João Amaro, from Fundibronze, talks about the craft of bronze work and the challenges he currently faces.
How did your relationship with bronze first start?
Fundibronze is a family business, I am the second generation, together with my brother. Managing the company was actually never part of my plan, it just happened. If it weren’t for the family influence, I think I would have been an architect, a designer or a sculptor – something in that vein. I’m drawn to the creative process, and to making things. I love to explore different possibilities.
Why did you embrace this collaboration with Made in Situ?
I like challenges! I’ve always liked design and sculpture, as I said, and I thought the project was very interesting. I liked the pieces and the people. Also, I knew we had the know-how to do it.
We have worked on many different projects over the years. Traditionally, we have always been linked to the maritime industry, and today it represents the majority of our business, around 80 per cent. But back in the ’90s it wasn’t so: for a period we diversified our production, and our work for the maritime industry was half of what it is now. We did all kinds of things, small and large pieces alike.

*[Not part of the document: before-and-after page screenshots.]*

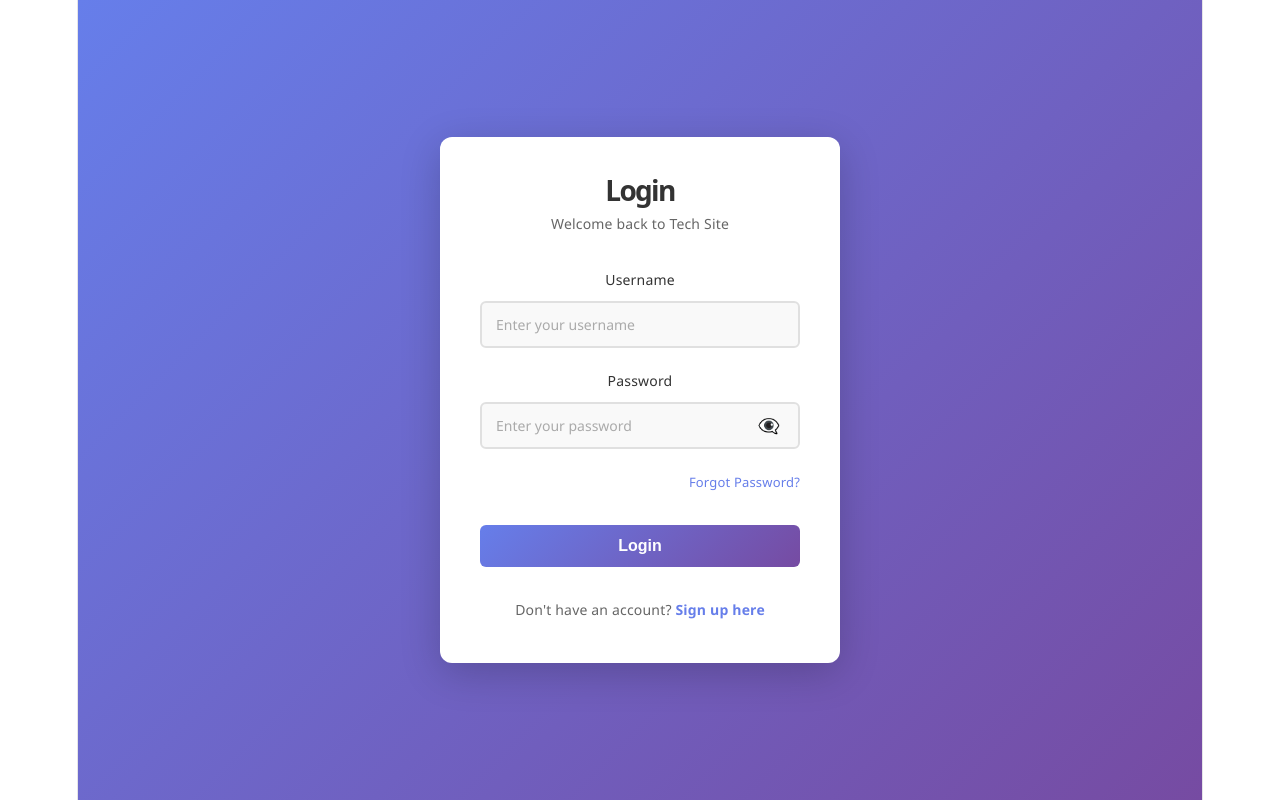
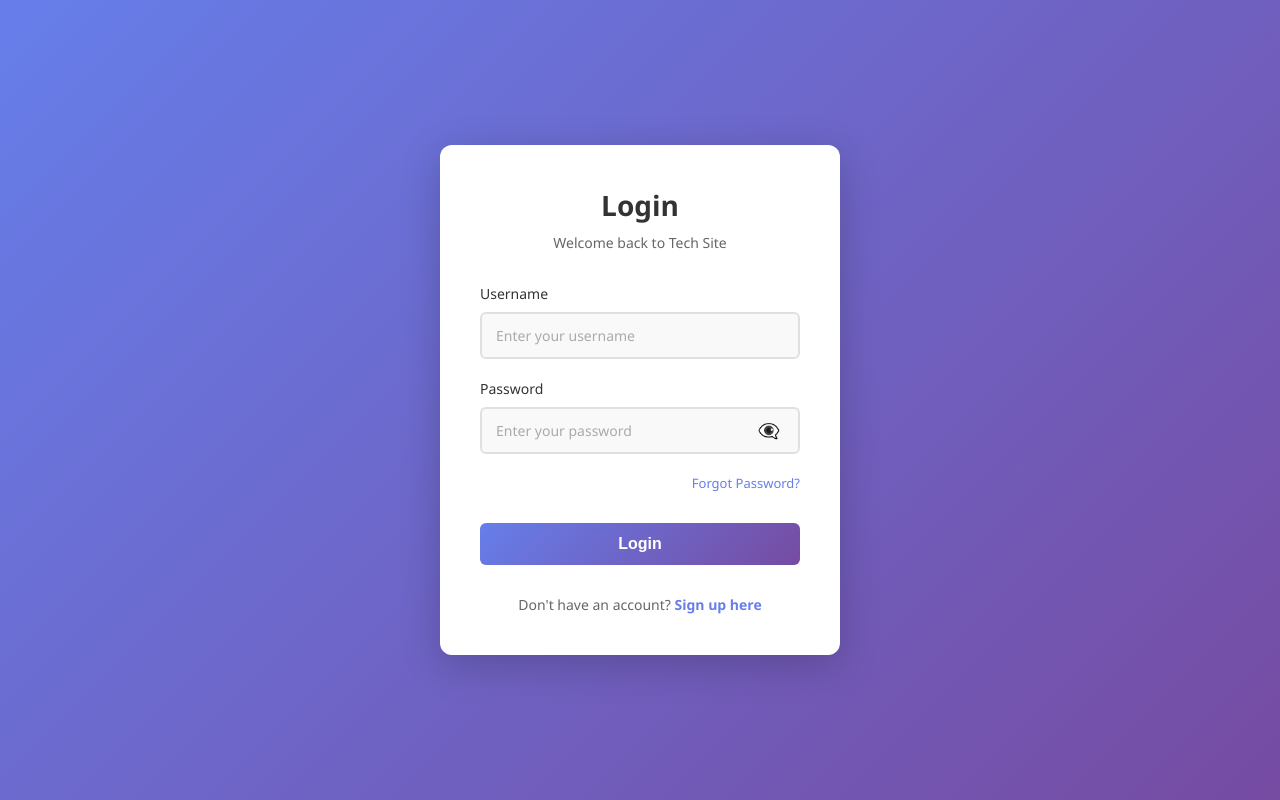
Before and after one commit to datdao2005/doandanganh_252, a React (Vite) app: page /login in a window 1280 px wide. Built offline with nearby package versions, Linux system fonts and the light colour scheme.

Commit message:
fix index.css

```diff
--- a/src/index.css
+++ b/src/index.css
@@ -1,4 +1,4 @@
-:root {
+/* :root {
   --text: #6b6375;
   --text-h: #08060d;
   --bg: #fff;
@@ -108,4 +108,27 @@ code {
   line-height: 135%;
   padding: 4px 8px;
   background: var(--code-bg);
+} */
+
+@import url('https://fonts.googleapis.com/css2?family=Lexend:wght@400;500;700;800&family=Space+Grotesk:wght@500;700&display=swap');
+
+* {
+  box-sizing: border-box;
 }
+
+html,
+body,
+#root {
+  min-height: 100%;
+}
+
+body {
+  margin: 0;
+  min-width: 320px;
+  font-family: 'Lexend', sans-serif;
+  line-height: 1.45;
+  font-synthesis: none;
+  text-rendering: optimizeLegibility;
+  -webkit-font-smoothing: antialiased;
+  -moz-osx-font-smoothing: grayscale;
+}
```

The truth is we don’t have the big advantage of repeating pieces to exhaustion. The sand moulds we use to create the pieces can be used only once – the sand gets burned in contact with the liquid bronze, it’s impossible to reuse it.
The only gain we have with scale is a logistical advantage, the craftsmen know what to expect with each piece, to the extent that this is possible with bronze casting, which is a process prone to surprises. But this is not significant in the overall production cost.
So we have always been open to producing different things, though now it is more difficult, considering how much the market has changed.